    2.4 Google Plus Local

        Google joined the classified search market by creating product catalogs and advocating businesses to post products and services to the Google Merchant Center. They also provide business listings to Google Plus Local. However, there is a huge barrier for the business providers to transfer their product database and daily updates over to the search engine site and also causes heavy workload involving intensive human effort and computational work.

    2.5 Human-Powered search engine

        Human-powered search engines, better known as Web directories, are popular simply because of the higher quality of links submitted and the caliber of the sites hand-picked to be included in the index. However, due to the resource constraints, it can only cover a small portion of the searchable information on the web.

        It's worth mentioning that there are more category-based eCommerce sites and knowledge-based sites emerging that provide users with more structured data for searching products, services as well as information and knowledge. For instance, Amazon, eBay, Quora, Pose, etc. However, they are not search engines that are supposed to index information in general or across a certain niche.

	2.6 Distributed search engine

        Also called a peer-to-peer search engine, according to Wikipedia, "A distributed search engine is a search engine where there is no central server. Unlike traditional centralized search engines, work such as crawling, data mining, indexing, and query processing is distributed among several peers in a decentralized manner where there is no single point of control." The P2P-based search engine vendors believe that they can get millions of people to lend them their computers and privacy for the purpose of searching the Web by running a peer instance on their personal computers. It is also doubted to be fast enough and with the firewall issues.

    2.7 Private search engine

        DuckDuckGo is built primarily upon search APIs from various vendors. Because of this, TechCrunch characterized the service as a "hybrid" search engine. DuckDuckGo positions itself as a search engine that puts privacy first and as such it does not store IP addresses, does not log user information and uses cookies only when needed. 

    2.8 New technologies

        Among all the potential solutions to resolve the existing problem, two major groups of technologies have evolved and developed over the years to meet the challenge. Both Semantic Web and Agent Technology share the same root from the Knowledge Sharing Effort initiative projects sponsored by the Advanced Research Projects Agency (ARPA, later DARPA) within the U.S. Department of Defense for use by its projects at universities and research laboratories in the US. They defined the initial concepts of how distributed heterogeneous agent can work together in a collaborative way and how Semantic Web is formed.
        
        Agent Technology generalizes the client-server architecture and becomes an important technology for distributed systems.
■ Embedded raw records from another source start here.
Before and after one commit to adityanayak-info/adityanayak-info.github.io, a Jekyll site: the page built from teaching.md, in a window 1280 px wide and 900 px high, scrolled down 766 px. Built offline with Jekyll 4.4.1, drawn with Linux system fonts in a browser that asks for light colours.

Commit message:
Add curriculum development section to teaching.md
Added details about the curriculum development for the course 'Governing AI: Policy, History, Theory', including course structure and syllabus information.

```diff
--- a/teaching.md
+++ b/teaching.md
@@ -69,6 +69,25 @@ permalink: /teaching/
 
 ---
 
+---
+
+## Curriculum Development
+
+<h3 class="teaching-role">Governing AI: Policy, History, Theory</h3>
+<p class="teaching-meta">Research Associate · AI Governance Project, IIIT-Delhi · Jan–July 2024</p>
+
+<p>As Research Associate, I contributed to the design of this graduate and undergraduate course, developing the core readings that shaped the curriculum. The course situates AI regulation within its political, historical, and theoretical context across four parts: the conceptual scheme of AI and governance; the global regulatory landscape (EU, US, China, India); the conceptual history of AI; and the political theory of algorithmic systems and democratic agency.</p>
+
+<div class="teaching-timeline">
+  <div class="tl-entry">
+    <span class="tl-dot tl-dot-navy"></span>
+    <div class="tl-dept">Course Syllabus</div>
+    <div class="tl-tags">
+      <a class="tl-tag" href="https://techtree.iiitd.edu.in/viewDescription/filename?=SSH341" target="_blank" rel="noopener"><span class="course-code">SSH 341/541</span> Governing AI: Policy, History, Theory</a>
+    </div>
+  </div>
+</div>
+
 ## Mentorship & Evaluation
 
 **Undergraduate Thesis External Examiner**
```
It promises to deliver a personalized service for individual needs by creating various types of software agents that roam the internet to collect information and perform the tasks on the user's behalf with various types of the agent framework and common Agent Communication Language (ACL). IBM was also working on combining Java Applet technology with agents into what it calls "aglets". Unfortunately, the deployment of aglets is facing major challenges, such as the security issue for mobile agents.
        
       The Semantic Web stack builds on the W3C's Resource Description Framework (RDF) and provides a way to extend the network of hyperlinked human-readable web pages by inserting machine-readable meta data about pages and how they are related to each other. However, after it was originally proposed by Berners-Lee since year 2001 to present, this has yet to happen as there are many critics concerning its feasibility and places a heavy burden on web masters, blog authors and web publishers to embed additional machine-readable meta data into billions of web pages that are designed to be read by people. This makes it more time-consuming to create and publish content along with the possibility of misleading of the meta tags.